"This is very good news indeed," said Biology Professor Carl Sagan of Pasadena CA.'s Cal Tech.
"We've just about trashed the earth. The rapid deterioration of our environment is leading toward a dead planet. So we have to escape the earth. I would say we must leave within the next 90 years or so."
His colleague B.F. Skinner-Brown of the Eco-Psychology Department echoed his gloomy assessment.
"Humans are necro-parasitic by nature. They have sought the complete subjugation of our planet and all species on it. The blowback is obvious."
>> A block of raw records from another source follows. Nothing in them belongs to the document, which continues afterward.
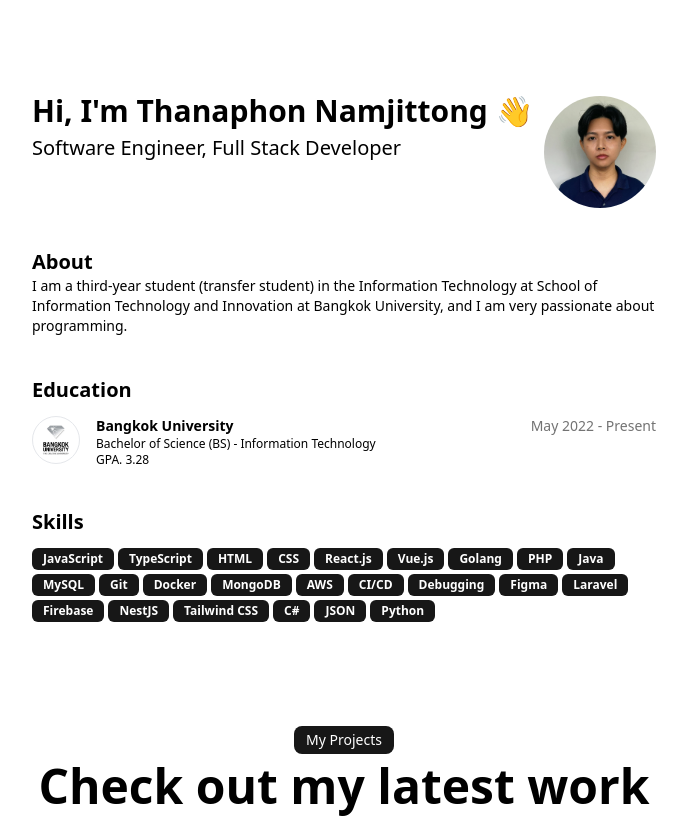
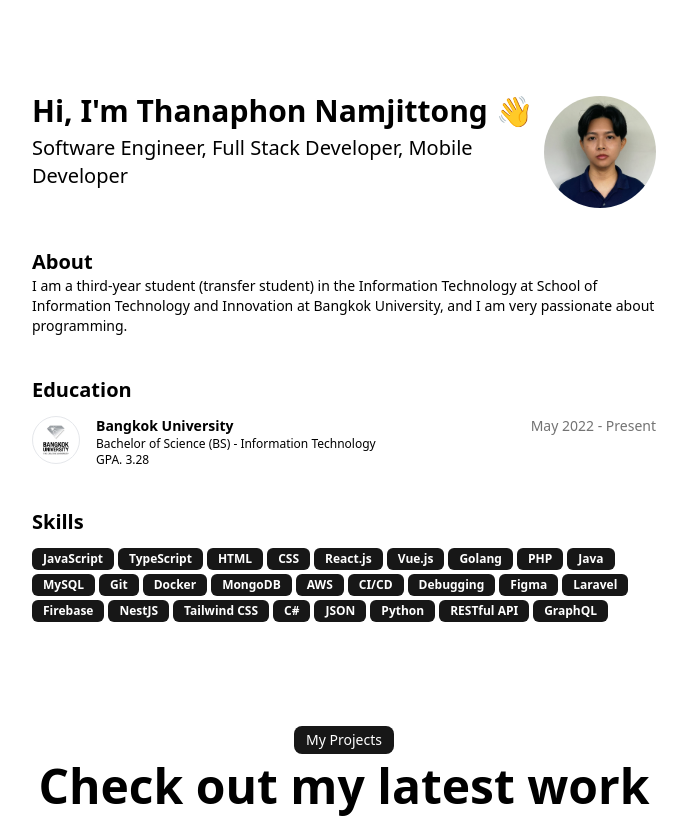
Before and after one commit to thanaphon-namj/thanaphon-namj.github.io, a React (Vite) app: page / in a window 1280 px wide. Shown: the top 818 px of the page, without its empty margins (296-983 px from the left). Built offline with nearby package versions, Linux system fonts and the light colour scheme.

Commit message:
Update position, Add skills

```diff
--- a/src/Sections/Intro.jsx
+++ b/src/Sections/Intro.jsx
@@ -9,7 +9,7 @@ function Intro() {
             Hi, I&apos;m Thanaphon Namjittong 👋
           </div>
           <div className="md:text-xl">
-            Software Engineer, Full Stack Developer
+            Software Engineer, Full Stack Developer, Mobile Developer
           </div>
         </div>
         <div className="flex size-28 rounded-full overflow-hidden">
--- a/src/Sections/Skills.jsx
+++ b/src/Sections/Skills.jsx
@@ -29,6 +29,8 @@ function Skills() {
         <Tag>C#</Tag>
         <Tag>JSON</Tag>
         <Tag>Python</Tag>
+        <Tag>RESTful API</Tag>
+        <Tag>GraphQL</Tag>
       </div>
     </section>
   );
```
Skinner-Brown continued, 'We are pushing the ecosystems of the world out of the environment in which they evolved, They will all die. We have to leave the earth."
Cal Tech, M.I.T, J.P.L, N.A.S.A. and D.A.R.P.A. have formed a consortium, backed by Pentagon funding, to study the most efficient ways of leaving the planet for other Milky Way habitats similar to earth.
Physicist Carl Sagan of M.I.T. said that the group would include in its study ways to eventually escape the new planet because "humans are sure to trash it too."